Johnson was able to frame the debate of today’s PMQs favourably through the opening question which came from Hitchin and Harpenden Tory MP Bim Afolami. The 33-year-old from the 2017 intake welcomed the government’s announcement that came earlier in the week on getting tough on terror. This included promises to scrap early release for criminals convicted of terror offences and lie detector tests for those scheduled for release. Afolami asked the rather vacuous question, ‘Does the PM agree that we need to do whatever we can to stop terrorism?’. This ensured that Boris Johnson started the thirty-minute session on the front foot. Of course, these pointless questions have helped governments throughout the decades to avoid scrutiny. But today’s question reveals the government’s confidence regarding public opinion on Home Secretary Priti Patel’s package of measures on law and order. Last week, Sir Geoffrey Clifton-Brown attempted to help Boris Johnson out of the sticky Huawei situation in a clear effort from the government to avoid this from escalating into a crisis. This week, the government was under no such pressure, suggesting that the Prime Minister is seeking to further capitalise politically on the Labour Party’s infighting and preoccupation with their leadership battle.
Jeremy Corbyn is Keen to Shift His Legacy Away From Anti-Semitism

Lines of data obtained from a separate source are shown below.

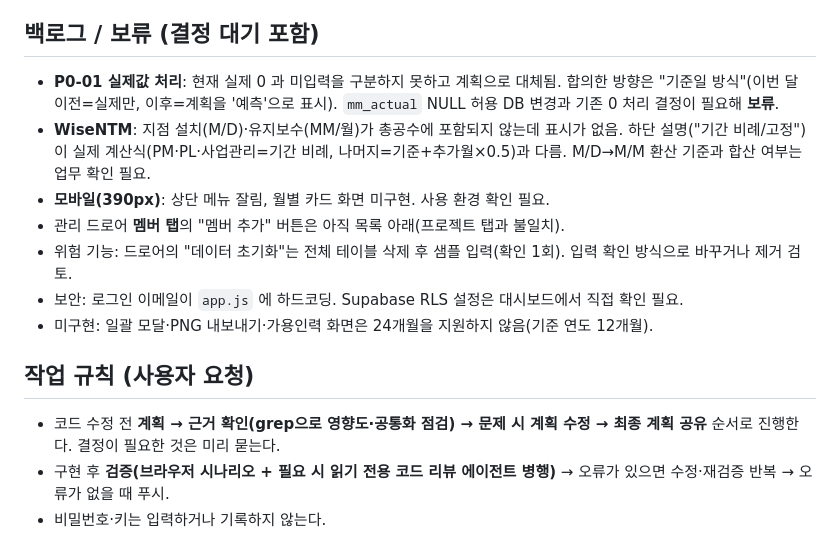
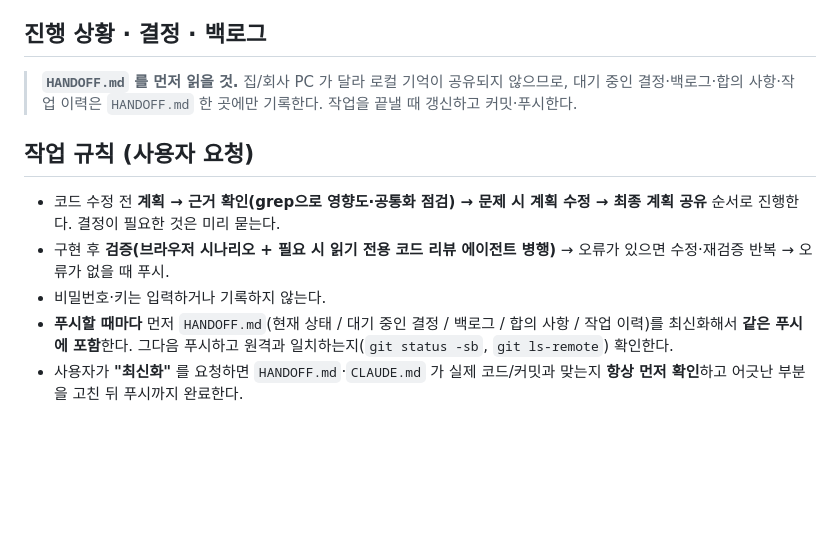
Before and after one commit to pear205/wfm, a Markdown page: CLAUDE.md, the part around the change. GitHub-like rendering; blank space fills up the shorter version.

```diff
--- a/CLAUDE.md
+++ b/CLAUDE.md
@@ -108,16 +108,12 @@ MgmtView  ── 관리 화면 (멤버·프로젝트 CRUD)
 - [x] 접근성: 포커스 트랩, 패널/드로어 inert, 막대 키보드 조작(roving tabindex), aria, 큰 글씨, 대비 개선
 - [x] 관리 드로어: 프로젝트 추가 버튼을 목록 맨 위(스크롤 시 고정)
 
-## 백로그 / 보류 (결정 대기 포함)
-- **P0-01 실제값 처리**: 현재 실제 0 과 미입력을 구분하지 못하고 계획으로 대체됨. 합의한 방향은 "기준일 방식"(이번 달 이전=실제만, 이후=계획을 '예측'으로 표시). `mm_actual` NULL 허용 DB 변경과 기존 0 처리 결정이 필요해 **보류**.
-- **WiseNTM**: 지점 설치(M/D)·유지보수(MM/월)가 총공수에 포함되지 않는데 표시가 없음. 하단 설명("기간 비례/고정")이 실제 계산식(PM·PL·사업관리=기간 비례, 나머지=기준+추가월×0.5)과 다름. M/D→M/M 환산 기준과 합산 여부는 업무 확인 필요.
-- **모바일(390px)**: 상단 메뉴 잘림, 월별 카드 화면 미구현. 사용 환경 확인 필요.
-- 관리 드로어 **멤버 탭**의 "멤버 추가" 버튼은 아직 목록 아래(프로젝트 탭과 불일치).
-- 위험 기능: 드로어의 "데이터 초기화"는 전체 테이블 삭제 후 샘플 입력(확인 1회). 입력 확인 방식으로 바꾸거나 제거 검토.
-- 보안: 로그인 이메일이 `app.js` 에 하드코딩. Supabase RLS 설정은 대시보드에서 직접 확인 필요.
-- 미구현: 일괄 모달·PNG 내보내기·가용인력 화면은 24개월을 지원하지 않음(기준 연도 12개월).
+## 진행 상황 · 결정 · 백로그
+> **`HANDOFF.md` 를 먼저 읽을 것.** 집/회사 PC 가 달라 로컬 기억이 공유되지 않으므로, 대기 중인 결정·백로그·합의 사항·작업 이력은 `HANDOFF.md` 한 곳에만 기록한다. 작업을 끝낼 때 갱신하고 커밋·푸시한다.
 
 ## 작업 규칙 (사용자 요청)
 - 코드 수정 전 **계획 → 근거 확인(grep으로 영향도·공통화 점검) → 문제 시 계획 수정 → 최종 계획 공유** 순서로 진행한다. 결정이 필요한 것은 미리 묻는다.
 - 구현 후 **검증(브라우저 시나리오 + 필요 시 읽기 전용 코드 리뷰 에이전트 병행)** → 오류가 있으면 수정·재검증 반복 → 오류가 없을 때 푸시.
 - 비밀번호·키는 입력하거나 기록하지 않는다.
+- **푸시할 때마다** 먼저 `HANDOFF.md`(현재 상태 / 대기 중인 결정 / 백로그 / 합의 사항 / 작업 이력)를 최신화해서 **같은 푸시에 포함**한다. 그다음 푸시하고 원격과 일치하는지(`git status -sb`, `git ls-remote`) 확인한다.
+- 사용자가 **"최신화"** 를 요청하면 `HANDOFF.md`·`CLAUDE.md` 가 실제 코드/커밋과 맞는지 **항상 먼저 확인**하고 어긋난 부분을 고친 뒤 푸시까지 완료한다.
```
Also changed, not shown: HANDOFF.md (added, +93 -0 lines).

As Jeremy Corbyn approaches the end of his tenure as leader of the Labour Party, so too does his time probing the Prime Minister every Wednesday lunch. He is, therefore, starting to think about how to fix his broken legacy which has so far been dominated by accusations of anti-Semitism, incompetence, toxicity, and record levels of opposition front bench resignations. His first move was to mention the upcoming Holocaust Memorial Day, making clear that all forms of racism should be opposed. This took the wind somewhat out of the sails of Boris Johnson’s barrage of humorously dog-whistle, campaign-style responses. However, the wider public probably was reminded of Corbyn’s failure to tackle anti-Jewish racism within his party. The leader of the opposition then returned to home ground by criticising vehemently Boris Johnson’s defence of bankers’ bonuses whilst at the same time taking working bonuses from the lowest paid. During this exchange, Corbyn bizarrely offered to buy the Prime Minister a vegan sausage roll, a joke which fell rather flat on all sides.
The Fate of the Union is Back on the Table

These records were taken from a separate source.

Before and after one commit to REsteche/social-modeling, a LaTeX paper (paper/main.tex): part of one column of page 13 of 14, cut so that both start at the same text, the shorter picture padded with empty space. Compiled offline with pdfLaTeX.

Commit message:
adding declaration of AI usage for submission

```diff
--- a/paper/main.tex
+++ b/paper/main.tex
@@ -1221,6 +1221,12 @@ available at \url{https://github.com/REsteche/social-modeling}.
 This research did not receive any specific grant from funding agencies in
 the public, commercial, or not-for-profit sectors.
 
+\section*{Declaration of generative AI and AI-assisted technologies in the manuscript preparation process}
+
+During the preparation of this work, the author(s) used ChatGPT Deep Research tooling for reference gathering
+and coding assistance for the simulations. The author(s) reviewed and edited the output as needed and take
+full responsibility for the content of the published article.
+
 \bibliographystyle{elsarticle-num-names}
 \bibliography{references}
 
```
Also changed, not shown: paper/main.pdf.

Ian Blackford, the SNP’s Westminster leader, was humiliated before even standing up to ask his allotted questions today. The exchange began when Ben Bradley, a Tory MP, praised the PM for the rising standards in schools, to which Johnson replied that it was a great shame that pupils in Scotland were not afforded the same right to good schools. Johnson then challenged Blackford, who he accused of poising himself to reply like a ‘rocketing pheasant‘, to answer these criticisms. Blackford, sticking to the SNP’s strategy of pitting Scotland against the sinister forces of the out-of-touch Westminster elite, said that the Prime Minister has no respect for devolved parliaments or even the House of Lords. The Lords last night voted to reinstate the Sewel Convention, which states that the UK Parliament may not legislate for devolved matters without the consent of the devolved legislature affected. But Blackford’s words should have been chosen more carefully. When he said, in reference to Brexit, that the Scottish people ‘said no‘, Boris Johnson reappropriated them in the context of the 2014 Scottish independence referendum. This is something which Blackford and Nicola Sturgeon have been at pains to forget.